Work instructions:
Filter the records below for the word "this". Keep each line that has it.

Information given:
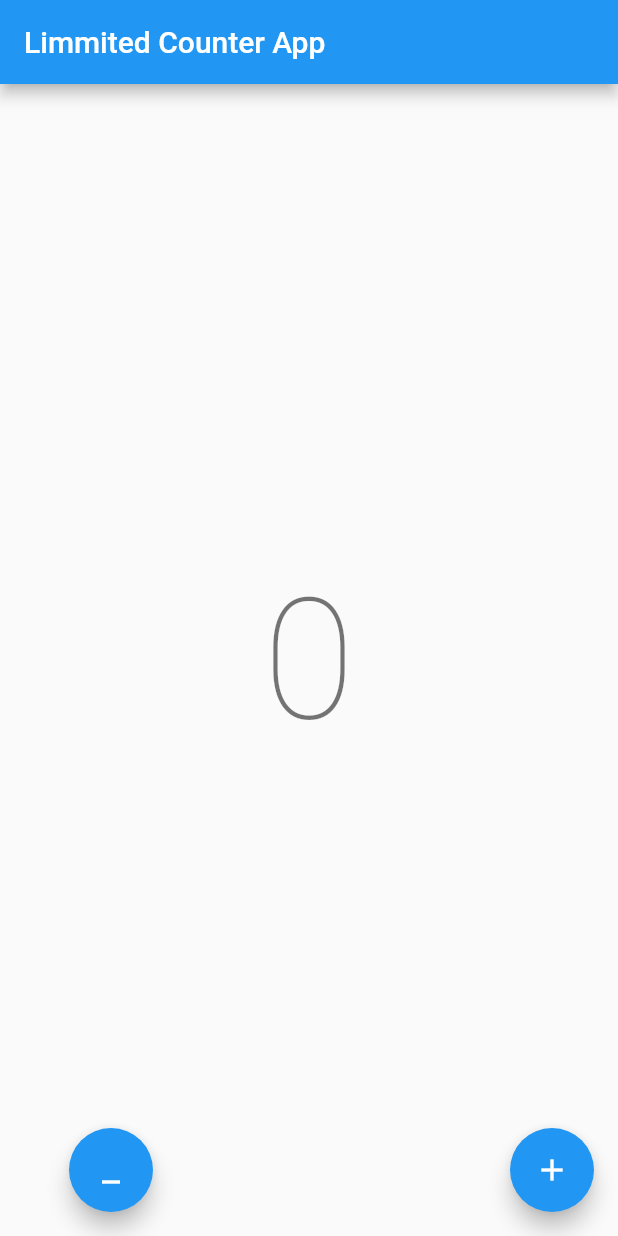
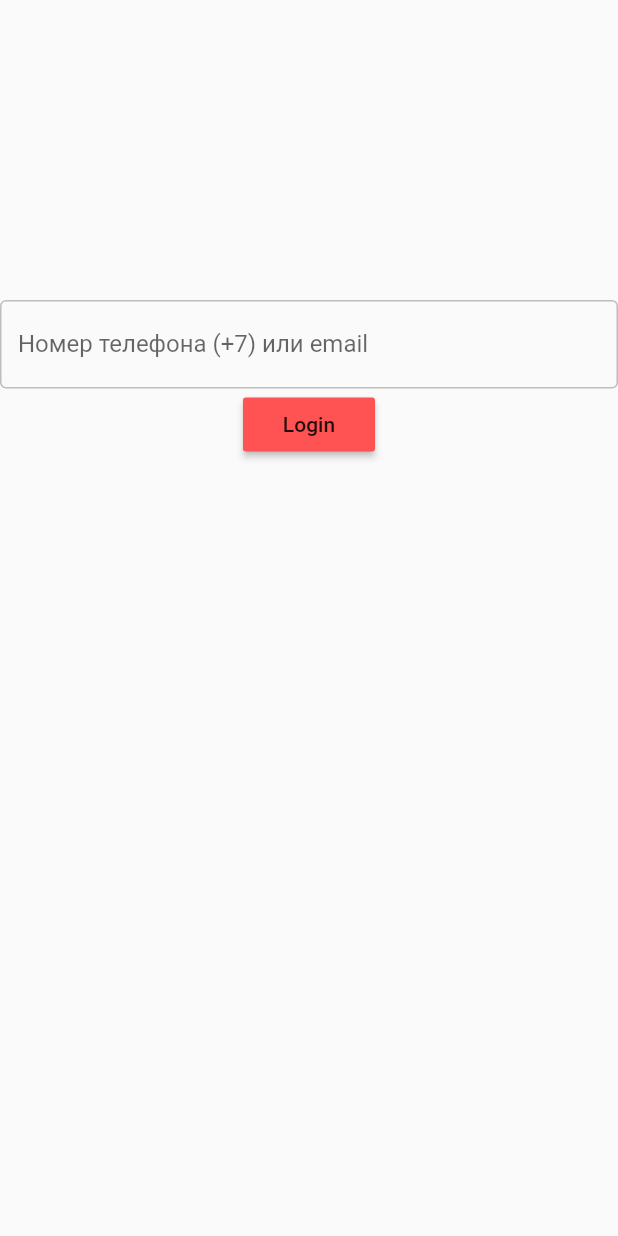
Before and after one commit to yerkbn/Latiner, a Flutter app: the screen it shows after launch, on a phone screen of 412 x 824 dp. Run offline on Flutter 3.47's test engine with Material 2 defaults, Android fonts, the phone set to English and light mode, and no system bars; our stand-ins replace bloc, equatable, flutter_bloc, shared_preferences.

```diff
--- /dev/null
+++ b/lib/auth/bloc/auth_event.dart
@@ -0,0 +1,28 @@
+part of 'auth_bloc.dart';
+
+abstract class AuthEvent extends Equatable {
+  const AuthEvent();
+}
+
+/// When App first started we triger AuthBloc
+/// to check does user is signin or not
+class AppStartedAuthEvent extends AuthEvent {
+  @override
+  List<Object> get props => [];
+}
+
+/// When user signin with some system
+/// we call this event to notify bloc that user
+/// authenticated
+class LoggedInAuthEvent extends AuthEvent {
+  final User user;
+  LoggedInAuthEvent(this.user);
+  @override
+  List<Object> get props => [user];
+}
+
+/// We delete all user data to by calling this event
+class LoggedOutAuthEvent extends AuthEvent {
+  @override
+  List<Object> get props => [];
+}
--- /dev/null
+++ b/lib/auth/bloc/auth_state.dart
@@ -0,0 +1,25 @@
+part of 'auth_bloc.dart';
+
+abstract class AuthState extends Equatable {
+  const AuthState();
+}
+
+/// When user already authenticated to the system
+class AuthenticatedAuthState extends AuthState {
+  final User user;
+  AuthenticatedAuthState(this.user);
+  @override
+  List<Object> get props => [user];
+}
+
+/// When user not authenticated
+class UnauthenticatedAuthState extends AuthState {
+  @override
+  List<Object> get props => null;
+}
+
+/// When we fetach user data we show loading status
+class LoadingAuthState extends AuthState {
+  @override
+  List<Object> get props => null;
+}
--- /dev/null
+++ b/lib/auth/model/user.dart
@@ -0,0 +1,38 @@
+import 'dart:convert';
+
+import 'package:equatable/equatable.dart';
+
+class User extends Equatable {
+  final String email;
+  final String token;
+
+  User(this.email, this.token);
+
+  /// When JSON come from backend
+  /// we parse it and create User instance
+  /// and it will be used
+  static User parseMap(Map object) {
+    return User(object['email'], object['token']);
+  }
+
+  /// when we retrive data from [shared_preferences]
+  /// it will be just string that is why we [decode] it
+  /// and create [User] instance
+  static User jsonStringToObject(String jsonString) {
+    Map object = json.decode(jsonString);
+    return User(object['email'], object['token']);
+  }
+
+  /// In order to store object to [shared_preferences]
+  /// we have to transform it to map and [encode] it to String
+  String objectToJsonString() {
+    Map objectMap = {
+      'email': this.email,
+      'token': this.token,
+    };
+    return json.encode(objectMap).toString();
+  }
+
+  @override
+  List<Object> get props => [email, token];
+}
--- a/lib/main.dart
+++ b/lib/main.dart
@@ -1,6 +1,7 @@
 import 'package:flutter/material.dart';
 import 'package:latiner/counter/ui/counter_page.dart';
+import 'package:latiner/navigation.dart';
 
 void main() {
-  runApp(CounterPage());
+  runApp(App());
 }
--- /dev/null
+++ b/lib/navigation.dart
@@ -0,0 +1,88 @@
+import 'package:flutter/material.dart';
+import 'package:flutter_bloc/flutter_bloc.dart';
+import 'package:latiner/auth/ui/loading_page.dart';
+import 'package:latiner/auth/ui/profile_page.dart';
+import 'package:latiner/signin/ui/signin_page.dart';
+
+import 'auth/bloc/auth_bloc.dart';
+
+class App extends StatefulWidget {
+  App({Key key}) : super(key: key);
+
+  @override
+  State<App> createState() => _AppState();
+}
+
+class _AppState extends State<App> {
+  AuthBloc _authBloc;
+
+  @override
+  void initState() {
+    _authBloc = AuthBloc();
+
+    /// When App first started we triger [AuthBloc]
+    /// to check does user is authenticated or not
+    _authBloc.add(AppStartedAuthEvent());
+    super.initState();
+  }
+
+  @override
+  void dispose() {
+    /// When widget close call [cloase] method too
+    /// because it lead to memory leak
+    _authBloc.close();
+    super.dispose();
+  }
+
+  @override
+  Widget build(BuildContext context) {
+    return MultiBlocProvider(
+      providers: [
+        BlocProvider<AuthBloc>(
+          create: (BuildContext context) => _authBloc,
+        ),
+      ],
+      child: MaterialApp(
+        home: BlocBuilder<AuthBloc, AuthState>(
+          bloc: _authBloc,
+          builder: (BuildContext context, AuthState state) {
+            if (state is AuthenticatedAuthState) {
+              return AuthenticatedApp();
+            }
+            if (state is UnauthenticatedAuthState) {
+              return UnauthenticatedApp();
+            }
+            if (state is LoadingAuthState) {
+              return LoadingPage();
+            }
+          },
+        ),
+      ),
+    );
+  }
+}
+
+/// --- The Unauthenticated routes ---
+class UnauthenticatedApp extends StatelessWidget {
+  @override
+  Widget build(BuildContext context) {
+    return MaterialApp(
+      debugShowCheckedModeBanner: false,
+      routes: {
+        '/': (BuildContext context) => SigninPage(),
+      },
+    );
+  }
+}
+
+/// --- The Authenticated routes ---
+class AuthenticatedApp extends StatelessWidget {
+  @override
+  Widget build(BuildContext context) {
+    return MaterialApp(
+      routes: {
+        '/': (BuildContext context) => ProfilePage(),
+      },
+    );
+  }
+}
--- /dev/null
+++ b/lib/signin/bloc/signin_event.dart
@@ -0,0 +1,14 @@
+part of 'signin_bloc.dart';
+
+abstract class SigninEvent extends Equatable {
+  const SigninEvent();
+}
+
+class LoginButtonPressedSigninEvent extends SigninEvent {
+  final String username;
+
+  LoginButtonPressedSigninEvent(this.username);
+
+  @override
+  List<Object> get props => [username];
+}
--- /dev/null
+++ b/lib/signin/bloc/signin_state.dart
@@ -0,0 +1,28 @@
+part of 'signin_bloc.dart';
+
+abstract class SigninState extends Equatable {
+  const SigninState();
+}
+
+class SigninInitial extends SigninState {
+  @override
+  List<Object> get props => [];
+}
+
+class LoadingSigninState extends SigninState {
+  @override
+  List<Object> get props => null;
+}
+
+class FailureSigninState extends SigninState {
+  final String error;
+  FailureSigninState(this.error);
+
+  @override
+  List<Object> get props => [error];
+}
+
+class SuccessSigninState extends SigninState {
+  @override
+  List<Object> get props => null;
+}
--- /dev/null
+++ b/lib/signin/resources/signin_api_provider.dart
@@ -0,0 +1,35 @@
+import 'package:latiner/auth/model/user.dart';
+
+class SigninApiProvider {
+  Future<User> fetchAuthenticate(String username) async {
+    /// this simulate server here you have to fetch
+    /// data from server below shown example
+    await Future.delayed(Duration(milliseconds: 500));
+    return User.parseMap(
+        {'email': 'yerkebulan@gmail.com', 'token': 'sdfsdfmb324343jkjk32jk42'});
+  }
+}
+
+// Future<User> fetchAuthenticate(String username, String password) async {
+//   Map<String, String> body = {'username': username, 'password': password};
+//   Response response = await post('$BACKEND_URL/api-token-auth/',
+//       headers: {
+//         "Accept": "application/json",
+//         "Content-Type": "application/x-www-form-urlencoded"
+//       },
+//       body: body,
+//       encoding: Encoding.getByName("utf-8") //
+//       );
+//   if (response.statusCode >= 400 && response.statusCode < 500) {
+//     String mess = json.decode(response.body)['detail'];
+//     if (mess == 'please, activate account')
+//       throw ('Пожалуйста, активируйте аккаунт');
+//     throw ('пользователь не найден');
+//   } else if (response.statusCode >= 300) {
+//     throw ('повторите попытку позже возникла внутренняя проблема');
+//   } else if (response.statusCode >= 200 && response.statusCode < 300) {
+//     String decoded = utf8.decode(response.bodyBytes);
+//     User user = User.parseJson(decoded);
+//     return user;
+//   }
+// }
--- /dev/null
+++ b/lib/signin/ui/signin_page.dart
@@ -0,0 +1,72 @@
+import 'package:flutter/material.dart';
+import 'package:flutter_bloc/flutter_bloc.dart';
+import 'package:latiner/auth/bloc/auth_bloc.dart';
+import 'package:latiner/signin/bloc/signin_bloc.dart';
+
+class SigninPage extends StatefulWidget {
+  SigninPage({Key key}) : super(key: key);
+
+  @override
+  State<SigninPage> createState() => _LoginPageState();
+}
+
+class _LoginPageState extends State<SigninPage> {
+  final _usernameController = TextEditingController();
+  SigninBloc _signinBloc;
+  @override
+  void initState() {
+    _signinBloc = SigninBloc(BlocProvider.of<AuthBloc>(context));
+    super.initState();
+  }
+  @override
+  Widget build(BuildContext context) {
+    return Scaffold(
+        body: BlocListener<SigninBloc, SigninState>(
+      bloc: _signinBloc,
+      listener: (BuildContext context, SigninState state) {
+        if (state is FailureSigninState) {
+          Scaffold.of(context).showSnackBar(SnackBar(
+            content: Text('Failure, ${state.error}'),
+            backgroundColor: Colors.redAccent,
+          ));
+        }
+      },
+      child: Center(
+        child: Column(
+          crossAxisAlignment: CrossAxisAlignment.start,
+          children: <Widget>[
+            SizedBox(height: 200),
+            TextField(
+              controller: _usernameController,
+              decoration: InputDecoration(
+                focusedBorder: OutlineInputBorder(
+                  borderSide: BorderSide(color: Color(0xFFBDBDBD)),
+                ),
+                enabledBorder: OutlineInputBorder(
+                  borderSide: BorderSide(color: Color(0xFFBDBDBD)),
+                ),
+                labelText: 'Номер телефона (+7) или email',
+              ),
+            ),
+            BlocBuilder<SigninBloc, SigninState>(
+              bloc: _signinBloc,
+              builder: (BuildContext context, SigninState state) {
+                return Center(
+                    child: RaisedButton(
+                  color: Colors.redAccent,
+                  onPressed: state is LoadingSigninState
+                      ? null
+                      : () => _signinBloc.add(LoginButtonPressedSigninEvent(
+                            _usernameController.text,
+                          )),
+                  child: Text(
+                      state is LoadingSigninState ? 'Loading...' : 'Login'),
+                ));
+              },
+            ),
+          ],
+        ),
+      ),
+    ));
+  }
+}
--- a/pubspec.yaml
+++ b/pubspec.yaml
@@ -15,6 +15,7 @@ dependencies:
   cupertino_icons: ^0.1.3
   flutter_bloc: ^5.0.1
   equatable: ^1.2.0
+  shared_preferences: ^0.5.8
 
 dev_dependencies:
   flutter_test:
```
Also changed, not shown: lib/auth/bloc/auth_bloc.dart (added, +50 -0 lines), lib/auth/resources/auth_repository.dart (added, +38 -0 lines), lib/auth/ui/loading_page.dart (added, +12 -0 lines), lib/auth/ui/profile_page.dart (added, +54 -0 lines), lib/signin/bloc/signin_bloc.dart (added, +37 -0 lines), pubspec.lock, 6 other files.
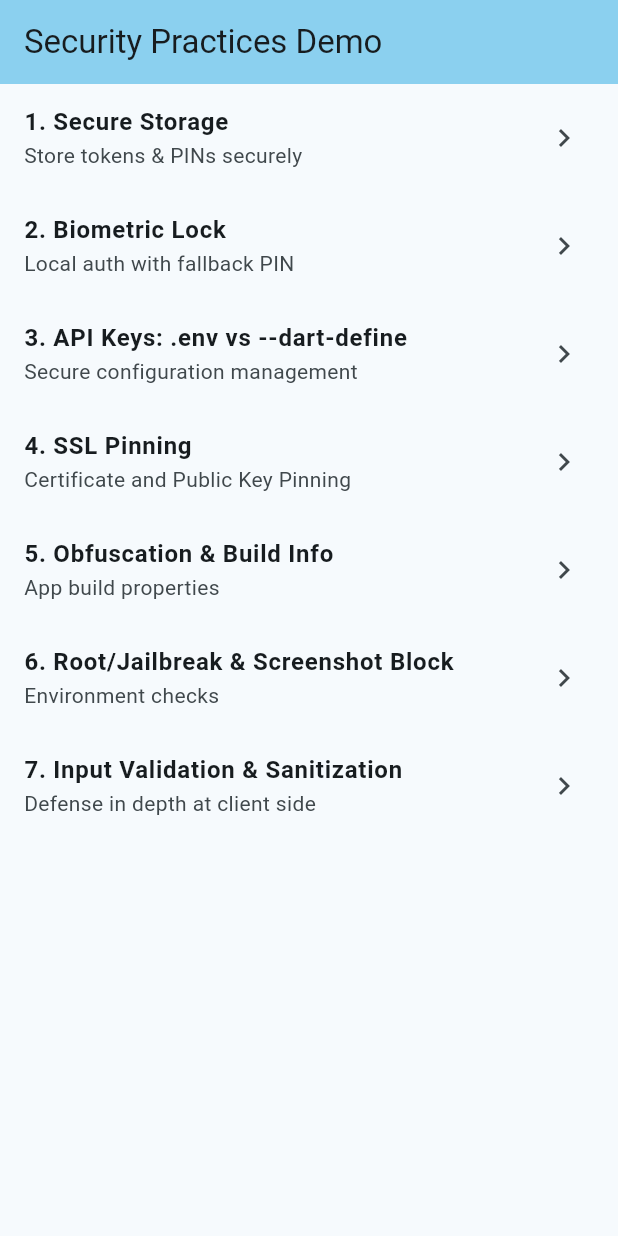
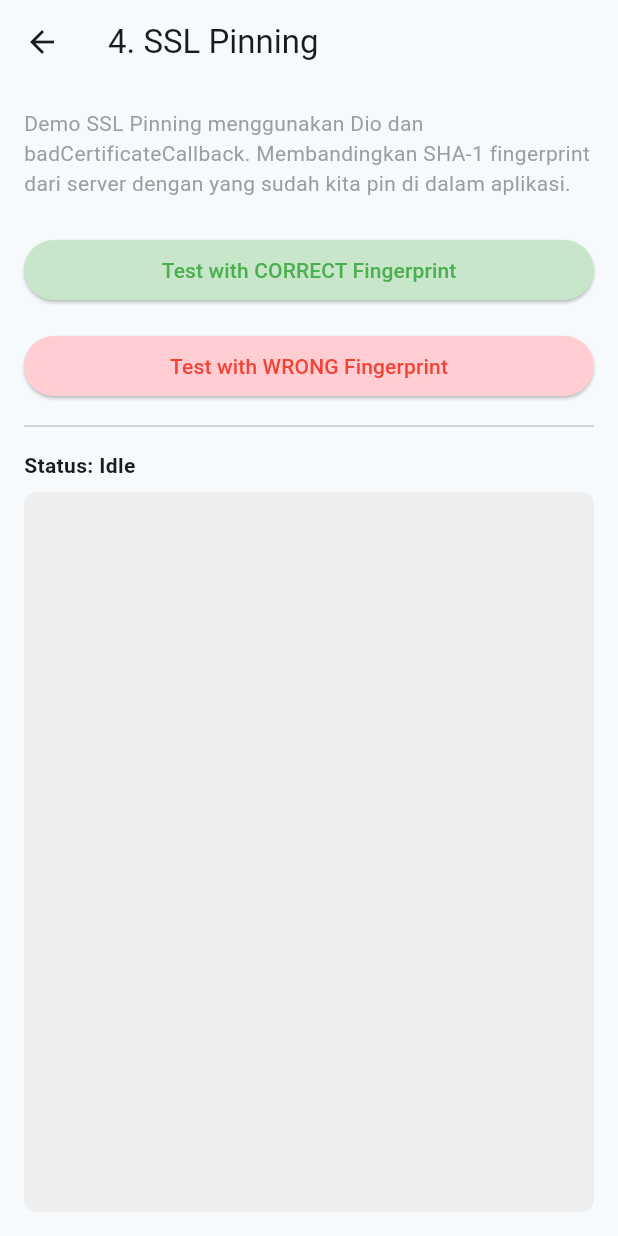
Before and after one commit to WagyuuA5/Flutter_Security_Practices, a Flutter app: the screen it shows after launch, after a tap on "4. SSL Pinning", on a phone screen of 412 x 824 dp. Run offline on Flutter 3.47's test engine with Material 3 defaults, Android fonts, the phone set to English and light mode, and no system bars; our stand-ins replace dio, flutter_dotenv, flutter_secure_storage, local_auth; network calls fail.

Commit message:
feat: implement SSL pinning demo using dio and badCertificateCallback

```diff
--- /dev/null
+++ b/lib/features/ssl_pinning/presentation/ssl_pinning_screen.dart
@@ -0,0 +1,117 @@
+import 'dart:io';
+import 'package:flutter/material.dart';
+import 'package:dio/dio.dart';
+import 'package:dio/io.dart';
+
+class SslPinningScreen extends StatefulWidget {
+  const SslPinningScreen({super.key});
+
+  @override
+  State<SslPinningScreen> createState() => _SslPinningScreenState();
+}
+
+class _SslPinningScreenState extends State<SslPinningScreen> {
+  String _status = 'Idle';
+  String _response = '';
+
+  // Untuk demo, kita gunakan SHA-1 karena tersedia langsung di X509Certificate (dart:io).
+  // Di production, disarankan menggunakan SHA-256 (bisa di-hash dari cert.der menggunakan package crypto).
+  final String _expectedSha1 = '88 F4 0C 04 94 1C 2E A2 D5 7F FF C4 55 ED 17 E3 E6 92 BE B5';
+
+  final String _wrongSha1 = '00 11 22 33 44 55 66 77 88 99 AA BB CC DD EE FF 00 11 22 33';
+
+  Future<void> _fetchData({required bool useCorrectFingerprint}) async {
+    setState(() {
+      _status = 'Fetching...';
+      _response = '';
+    });
+
+    final dio = Dio();
+    final fingerprintToMatch = useCorrectFingerprint ? _expectedSha1 : _wrongSha1;
+
+    dio.httpClientAdapter = IOHttpClientAdapter(
+      createHttpClient: () {
+        final client = HttpClient();
+        // Menggunakan badCertificateCallback untuk validasi fingerprint secara manual
+        client.badCertificateCallback = (X509Certificate cert, String host, int port) {
+          final certFingerprint = cert.sha1
+              .map((byte) => byte.toRadixString(16).padLeft(2, '0').toUpperCase())
+              .join(' ');
+
+          if (certFingerprint == fingerprintToMatch) {
+            return true; // Valid, lanjutkan
+          }
+          return false; // Invalid, tolak koneksi
+        };
+        return client;
+      },
+    );
+
+    try {
+      final res = await dio.get('https://jsonplaceholder.typicode.com/posts/1');
+      setState(() {
+        _status = 'Success (Pinning OK)';
+        _response = res.data.toString();
+      });
+    } on DioException catch (e) {
+      setState(() {
+        _status = 'Failed (Pinning Rejected)';
+        _response = e.message ?? e.toString();
+      });
+    } catch (e) {
+      setState(() {
+        _status = 'Error';
+        _response = e.toString();
+      });
+    }
+  }
+
+  @override
+  Widget build(BuildContext context) {
+    return Scaffold(
+      appBar: AppBar(title: const Text('4. SSL Pinning')),
+      body: Padding(
+        padding: const EdgeInsets.all(16.0),
+        child: Column(
+          crossAxisAlignment: CrossAxisAlignment.stretch,
+          children: [
+            const Text(
+              'Demo SSL Pinning menggunakan Dio dan badCertificateCallback. Membandingkan SHA-1 fingerprint dari server dengan yang sudah kita pin di dalam aplikasi.',
+              style: TextStyle(color: Colors.grey),
+            ),
+            const SizedBox(height: 24),
+            ElevatedButton(
+              onPressed: () => _fetchData(useCorrectFingerprint: true),
+              style: ElevatedButton.styleFrom(backgroundColor: Colors.green.shade100),
+              child: const Text('Test with CORRECT Fingerprint', style: TextStyle(color: Colors.green)),
+            ),
+            const SizedBox(height: 16),
+            ElevatedButton(
+              onPressed: () => _fetchData(useCorrectFingerprint: false),
+              style: ElevatedButton.styleFrom(backgroundColor: Colors.red.shade100),
+              child: const Text('Test with WRONG Fingerprint', style: TextStyle(color: Colors.red)),
+            ),
+            const Divider(height: 32),
+            Text('Status: $_status', style: const TextStyle(fontWeight: FontWeight.bold)),
+            const SizedBox(height: 8),
+            Expanded(
+              child: Container(
+                padding: const EdgeInsets.all(8),
+                decoration: BoxDecoration(
+                  color: Colors.grey.shade200,
+                  borderRadius: BorderRadius.circular(8),
+                ),
+                child: SingleChildScrollView(
+                  child: Text(
+                    _response,
+                    style: const TextStyle(fontFamily: 'monospace', fontSize: 12),
+                  ),
+                ),
+              ),
+            ),
+          ],
+        ),
+      ),
+    );
+  }
+}
--- a/lib/main.dart
+++ b/lib/main.dart
@@ -1,3 +1,4 @@
+import 'package:flutter_security_practices/features/ssl_pinning/presentation/ssl_pinning_screen.dart';
 import 'package:flutter_security_practices/features/api_keys/presentation/api_keys_screen.dart';
 import 'package:flutter_dotenv/flutter_dotenv.dart';
 import 'package:flutter_security_practices/features/biometric/presentation/biometric_lock_screen.dart';
@@ -67,7 +68,7 @@ class HomeScreen extends StatelessWidget {
             title: '4. SSL Pinning',
             subtitle: 'Certificate and Public Key Pinning',
             onTap: () {
-              // TODO: Navigate to SSL Pinning Demo
+              Navigator.push(context, MaterialPageRoute(builder: (context) => const SslPinningScreen()));
             },
           ),
           _buildMenuTile(
--- a/pubspec.yaml
+++ b/pubspec.yaml
@@ -37,6 +37,7 @@ dependencies:
   flutter_secure_storage: ^11.1.1
   local_auth: ^3.0.2
   flutter_dotenv: ^6.0.1
+  dio: ^5.11.1
 
 dev_dependencies:
   flutter_test:
```
Also changed, not shown: pubspec.lock, 2 other files.
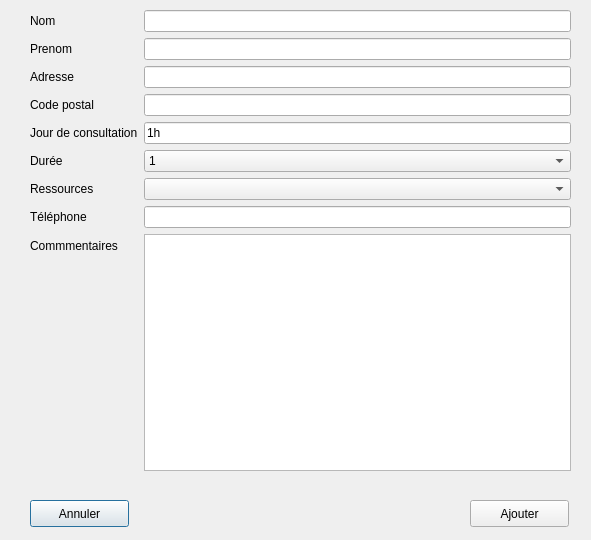
Qt form addpatient.ui (Kurond/Projet_Qt) before a commit.
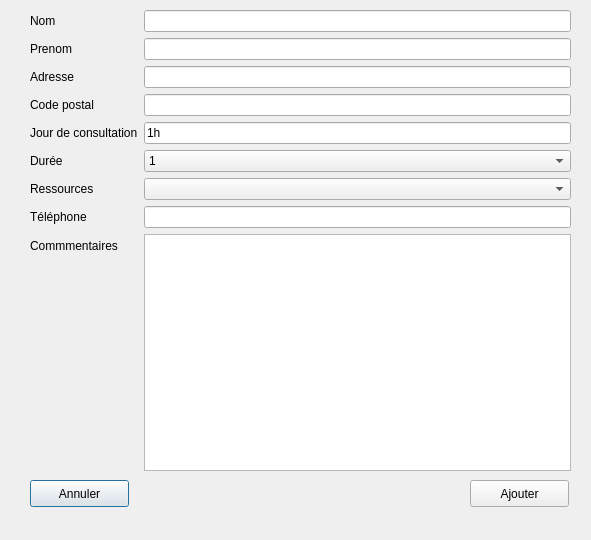
The same form after that commit.

Commit message: add patient slot

```diff
--- a/addpatient.ui
+++ b/addpatient.ui
@@ -149,7 +149,7 @@
    <property name="geometry">
     <rect>
      <x>30</x>
-     <y>500</y>
+     <y>480</y>
      <width>99</width>
      <height>27</height>
     </rect>
@@ -162,7 +162,7 @@
    <property name="geometry">
     <rect>
      <x>470</x>
-     <y>500</y>
+     <y>480</y>
      <width>99</width>
      <height>27</height>
     </rect>
```
The commit also changes 2 other files.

Answer to the exercise:
+/// we call this event to notify bloc that user
+  LoggedInAuthEvent(this.user);
+/// We delete all user data to by calling this event
+  AuthenticatedAuthState(this.user);
+  User(this.email, this.token);
+      'email': this.email,
+      'token': this.token,
+  LoginButtonPressedSigninEvent(this.username);
+  FailureSigninState(this.error);
+    /// this simulate server here you have to fetch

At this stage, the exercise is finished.